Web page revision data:
****************

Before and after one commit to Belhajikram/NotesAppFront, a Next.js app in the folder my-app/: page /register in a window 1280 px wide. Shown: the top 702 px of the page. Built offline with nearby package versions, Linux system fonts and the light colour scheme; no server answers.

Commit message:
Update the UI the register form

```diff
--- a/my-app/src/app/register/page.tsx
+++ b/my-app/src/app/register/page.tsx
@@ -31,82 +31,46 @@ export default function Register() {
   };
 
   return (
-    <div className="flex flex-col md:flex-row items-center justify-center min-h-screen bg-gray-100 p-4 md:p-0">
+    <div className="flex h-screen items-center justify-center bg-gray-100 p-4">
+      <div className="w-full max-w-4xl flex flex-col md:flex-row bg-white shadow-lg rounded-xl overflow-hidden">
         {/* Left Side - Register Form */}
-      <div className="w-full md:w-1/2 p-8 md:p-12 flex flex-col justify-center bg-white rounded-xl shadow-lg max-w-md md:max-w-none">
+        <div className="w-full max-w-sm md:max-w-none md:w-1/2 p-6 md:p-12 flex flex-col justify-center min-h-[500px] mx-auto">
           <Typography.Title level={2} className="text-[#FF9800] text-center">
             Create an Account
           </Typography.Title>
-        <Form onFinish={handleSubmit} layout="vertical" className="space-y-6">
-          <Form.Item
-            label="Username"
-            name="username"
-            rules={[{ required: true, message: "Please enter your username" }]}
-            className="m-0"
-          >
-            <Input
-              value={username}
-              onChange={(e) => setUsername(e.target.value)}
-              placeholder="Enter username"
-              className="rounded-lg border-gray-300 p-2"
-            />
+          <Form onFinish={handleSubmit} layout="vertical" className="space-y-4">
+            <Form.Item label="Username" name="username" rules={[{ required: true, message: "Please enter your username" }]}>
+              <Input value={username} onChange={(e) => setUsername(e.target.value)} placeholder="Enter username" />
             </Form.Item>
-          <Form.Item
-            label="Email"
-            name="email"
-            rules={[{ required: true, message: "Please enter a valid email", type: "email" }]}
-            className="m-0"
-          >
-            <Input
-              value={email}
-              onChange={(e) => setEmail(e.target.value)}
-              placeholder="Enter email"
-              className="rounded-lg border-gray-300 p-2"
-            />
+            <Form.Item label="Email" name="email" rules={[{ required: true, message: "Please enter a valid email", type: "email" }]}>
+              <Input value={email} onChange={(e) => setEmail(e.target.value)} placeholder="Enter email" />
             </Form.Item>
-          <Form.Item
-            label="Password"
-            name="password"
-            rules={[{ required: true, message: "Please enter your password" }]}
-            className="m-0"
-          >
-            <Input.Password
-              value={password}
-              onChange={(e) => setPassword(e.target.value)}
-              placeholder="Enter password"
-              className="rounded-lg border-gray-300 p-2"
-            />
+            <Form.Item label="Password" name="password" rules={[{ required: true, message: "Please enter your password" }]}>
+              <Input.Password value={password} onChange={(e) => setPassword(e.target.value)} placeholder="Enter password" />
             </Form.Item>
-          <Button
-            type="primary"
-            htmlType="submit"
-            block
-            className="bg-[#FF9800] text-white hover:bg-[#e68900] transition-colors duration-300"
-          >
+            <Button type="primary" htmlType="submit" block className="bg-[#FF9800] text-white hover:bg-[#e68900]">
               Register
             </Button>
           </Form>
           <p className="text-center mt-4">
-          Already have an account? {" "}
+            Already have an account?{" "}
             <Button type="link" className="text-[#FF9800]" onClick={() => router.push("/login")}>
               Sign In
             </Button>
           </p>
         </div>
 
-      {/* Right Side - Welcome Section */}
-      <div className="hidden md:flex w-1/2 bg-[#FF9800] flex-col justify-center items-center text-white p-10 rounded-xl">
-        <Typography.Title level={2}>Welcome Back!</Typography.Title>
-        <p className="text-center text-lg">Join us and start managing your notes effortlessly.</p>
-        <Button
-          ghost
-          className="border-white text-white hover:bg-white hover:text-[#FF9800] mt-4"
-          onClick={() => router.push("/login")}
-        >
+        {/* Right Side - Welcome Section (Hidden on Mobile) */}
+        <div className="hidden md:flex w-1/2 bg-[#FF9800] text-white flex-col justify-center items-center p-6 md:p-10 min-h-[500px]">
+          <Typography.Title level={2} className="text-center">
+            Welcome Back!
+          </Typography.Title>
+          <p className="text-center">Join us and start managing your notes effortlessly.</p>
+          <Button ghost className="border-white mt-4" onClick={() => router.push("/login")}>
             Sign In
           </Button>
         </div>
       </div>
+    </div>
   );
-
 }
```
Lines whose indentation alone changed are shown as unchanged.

****************

Problem requirements
Could you restate all of the lines above without altering a single word?

Output below
Before and after one commit to Belhajikram/NotesAppFront, a Next.js app in the folder my-app/: page /register in a window 1280 px wide. Shown: the top 702 px of the page. Built offline with nearby package versions, Linux system fonts and the light colour scheme; no server answers.

Commit message:
Update the UI the register form

```diff
--- a/my-app/src/app/register/page.tsx
+++ b/my-app/src/app/register/page.tsx
@@ -31,82 +31,46 @@ export default function Register() {
   };
 
   return (
-    <div className="flex flex-col md:flex-row items-center justify-center min-h-screen bg-gray-100 p-4 md:p-0">
+    <div className="flex h-screen items-center justify-center bg-gray-100 p-4">
+      <div className="w-full max-w-4xl flex flex-col md:flex-row bg-white shadow-lg rounded-xl overflow-hidden">
         {/* Left Side - Register Form */}
-      <div className="w-full md:w-1/2 p-8 md:p-12 flex flex-col justify-center bg-white rounded-xl shadow-lg max-w-md md:max-w-none">
+        <div className="w-full max-w-sm md:max-w-none md:w-1/2 p-6 md:p-12 flex flex-col justify-center min-h-[500px] mx-auto">
           <Typography.Title level={2} className="text-[#FF9800] text-center">
             Create an Account
           </Typography.Title>
-        <Form onFinish={handleSubmit} layout="vertical" className="space-y-6">
-          <Form.Item
-            label="Username"
-            name="username"
-            rules={[{ required: true, message: "Please enter your username" }]}
-            className="m-0"
-          >
-            <Input
-              value={username}
-              onChange={(e) => setUsername(e.target.value)}
-              placeholder="Enter username"
-              className="rounded-lg border-gray-300 p-2"
-            />
+          <Form onFinish={handleSubmit} layout="vertical" className="space-y-4">
+            <Form.Item label="Username" name="username" rules={[{ required: true, message: "Please enter your username" }]}>
+              <Input value={username} onChange={(e) => setUsername(e.target.value)} placeholder="Enter username" />
             </Form.Item>
-          <Form.Item
-            label="Email"
-            name="email"
-            rules={[{ required: true, message: "Please enter a valid email", type: "email" }]}
-            className="m-0"
-          >
-            <Input
-              value={email}
-              onChange={(e) => setEmail(e.target.value)}
-              placeholder="Enter email"
-              className="rounded-lg border-gray-300 p-2"
-            />
+            <Form.Item label="Email" name="email" rules={[{ required: true, message: "Please enter a valid email", type: "email" }]}>
+              <Input value={email} onChange={(e) => setEmail(e.target.value)} placeholder="Enter email" />
             </Form.Item>
-          <Form.Item
-            label="Password"
-            name="password"
-            rules={[{ required: true, message: "Please enter your password" }]}
-            className="m-0"
-          >
-            <Input.Password
-              value={password}
-              onChange={(e) => setPassword(e.target.value)}
-              placeholder="Enter password"
-              className="rounded-lg border-gray-300 p-2"
-            />
+            <Form.Item label="Password" name="password" rules={[{ required: true, message: "Please enter your password" }]}>
+              <Input.Password value={password} onChange={(e) => setPassword(e.target.value)} placeholder="Enter password" />
             </Form.Item>
-          <Button
-            type="primary"
-            htmlType="submit"
-            block
-            className="bg-[#FF9800] text-white hover:bg-[#e68900] transition-colors duration-300"
-          >
+            <Button type="primary" htmlType="submit" block className="bg-[#FF9800] text-white hover:bg-[#e68900]">
               Register
             </Button>
           </Form>
           <p className="text-center mt-4">
-          Already have an account? {" "}
+            Already have an account?{" "}
             <Button type="link" className="text-[#FF9800]" onClick={() => router.push("/login")}>
               Sign In
             </Button>
           </p>
         </div>
 
-      {/* Right Side - Welcome Section */}
-      <div className="hidden md:flex w-1/2 bg-[#FF9800] flex-col justify-center items-center text-white p-10 rounded-xl">
-        <Typography.Title level={2}>Welcome Back!</Typography.Title>
-        <p className="text-center text-lg">Join us and start managing your notes effortlessly.</p>
-        <Button
-          ghost
-          className="border-white text-white hover:bg-white hover:text-[#FF9800] mt-4"
-          onClick={() => router.push("/login")}
-        >
+        {/* Right Side - Welcome Section (Hidden on Mobile) */}
+        <div className="hidden md:flex w-1/2 bg-[#FF9800] text-white flex-col justify-center items-center p-6 md:p-10 min-h-[500px]">
+          <Typography.Title level={2} className="text-center">
+            Welcome Back!
+          </Typography.Title>
+          <p className="text-center">Join us and start managing your notes effortlessly.</p>
+          <Button ghost className="border-white mt-4" onClick={() => router.push("/login")}>
             Sign In
           </Button>
         </div>
       </div>
+    </div>
   );
-
 }
```
Lines whose indentation alone changed are shown as unchanged.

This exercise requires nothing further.